## WORK ITEM
Show, from the records below, all lines that contain the word "What".
※
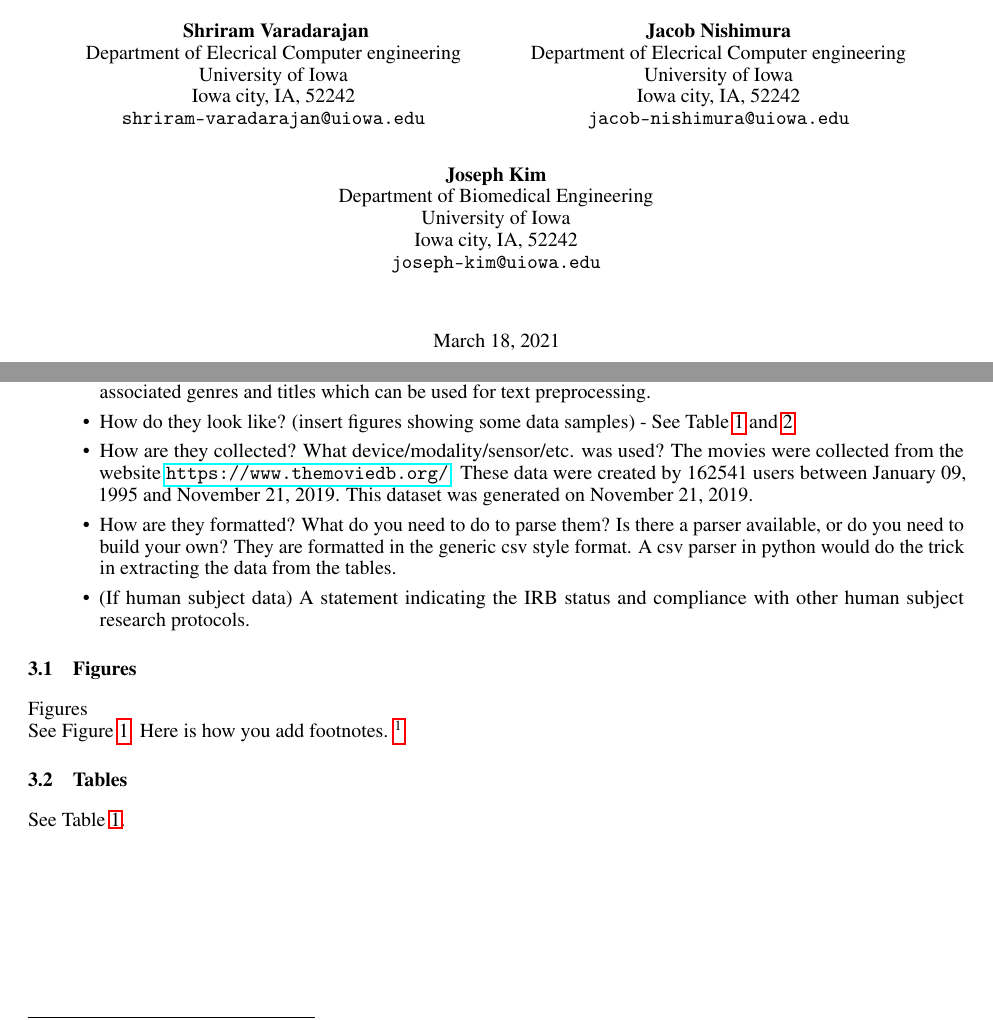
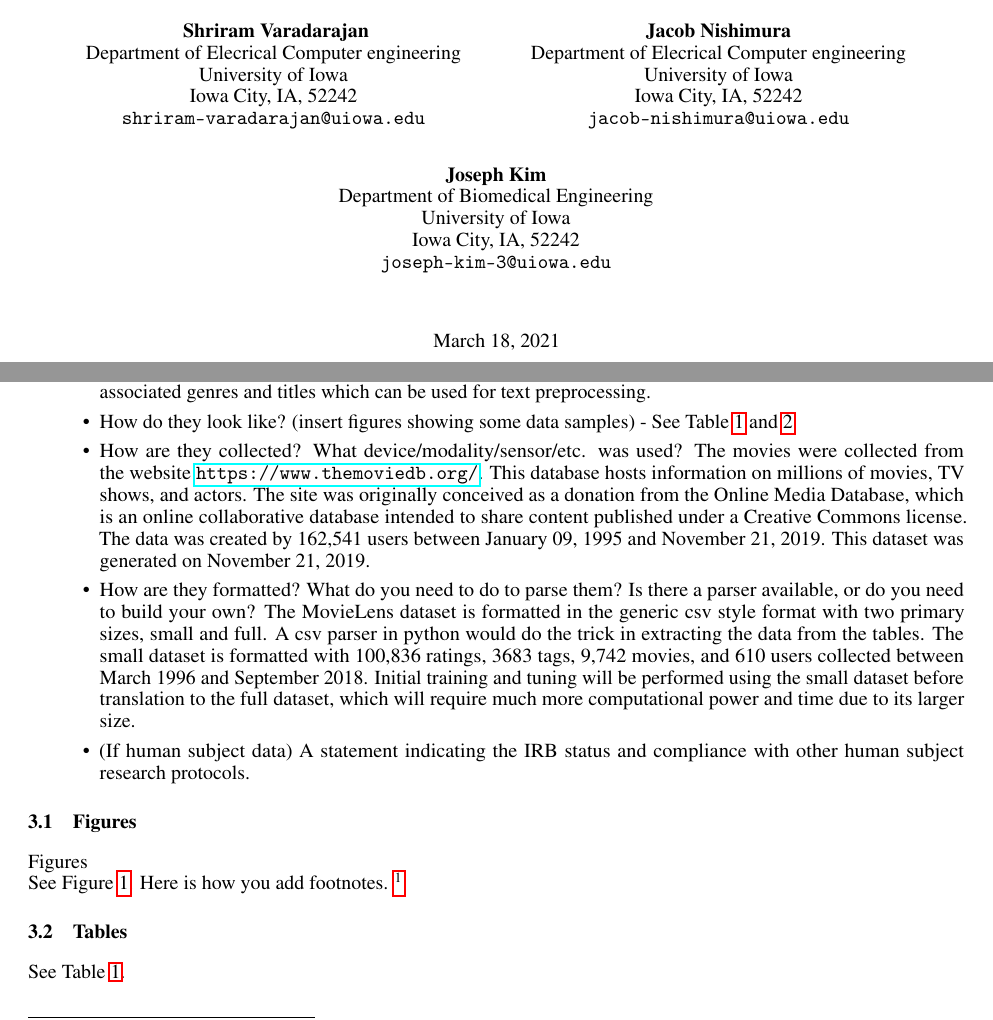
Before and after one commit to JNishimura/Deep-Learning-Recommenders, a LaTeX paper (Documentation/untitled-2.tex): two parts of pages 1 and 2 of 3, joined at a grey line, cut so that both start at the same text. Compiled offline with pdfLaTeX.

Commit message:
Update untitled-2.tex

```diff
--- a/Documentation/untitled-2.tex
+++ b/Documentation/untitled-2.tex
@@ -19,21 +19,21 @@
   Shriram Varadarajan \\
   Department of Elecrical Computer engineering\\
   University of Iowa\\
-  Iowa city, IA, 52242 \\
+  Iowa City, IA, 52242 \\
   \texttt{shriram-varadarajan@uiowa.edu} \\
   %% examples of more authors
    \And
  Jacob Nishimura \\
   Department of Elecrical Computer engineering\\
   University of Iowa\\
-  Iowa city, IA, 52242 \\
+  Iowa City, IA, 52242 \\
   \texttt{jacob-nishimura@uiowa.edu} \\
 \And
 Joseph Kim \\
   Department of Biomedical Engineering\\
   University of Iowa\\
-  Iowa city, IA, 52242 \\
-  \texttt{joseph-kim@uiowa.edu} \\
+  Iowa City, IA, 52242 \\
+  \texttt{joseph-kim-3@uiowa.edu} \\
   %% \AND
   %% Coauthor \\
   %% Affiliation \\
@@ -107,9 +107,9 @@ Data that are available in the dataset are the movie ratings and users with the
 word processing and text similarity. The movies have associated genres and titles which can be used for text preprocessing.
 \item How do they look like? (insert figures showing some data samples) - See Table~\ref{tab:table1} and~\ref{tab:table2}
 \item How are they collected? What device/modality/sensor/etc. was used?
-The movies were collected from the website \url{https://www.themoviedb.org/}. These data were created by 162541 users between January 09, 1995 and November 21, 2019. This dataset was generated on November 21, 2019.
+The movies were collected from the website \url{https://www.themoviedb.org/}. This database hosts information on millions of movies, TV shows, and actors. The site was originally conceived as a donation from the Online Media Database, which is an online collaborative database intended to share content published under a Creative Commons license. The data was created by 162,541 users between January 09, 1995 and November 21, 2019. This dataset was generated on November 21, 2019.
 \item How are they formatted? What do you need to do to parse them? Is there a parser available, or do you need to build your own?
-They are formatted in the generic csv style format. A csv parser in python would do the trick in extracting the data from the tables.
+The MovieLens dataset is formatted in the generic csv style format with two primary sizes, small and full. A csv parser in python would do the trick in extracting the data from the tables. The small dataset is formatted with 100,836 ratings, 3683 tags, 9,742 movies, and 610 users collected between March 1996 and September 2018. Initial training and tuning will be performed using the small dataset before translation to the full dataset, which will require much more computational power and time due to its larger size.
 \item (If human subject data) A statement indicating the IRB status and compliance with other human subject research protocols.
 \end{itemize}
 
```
※
## WRITTEN SOLUTION
 \item How are they collected? What device/modality/sensor/etc. was used?
 \item How are they formatted? What do you need to do to parse them? Is there a parser available, or do you need to build your own?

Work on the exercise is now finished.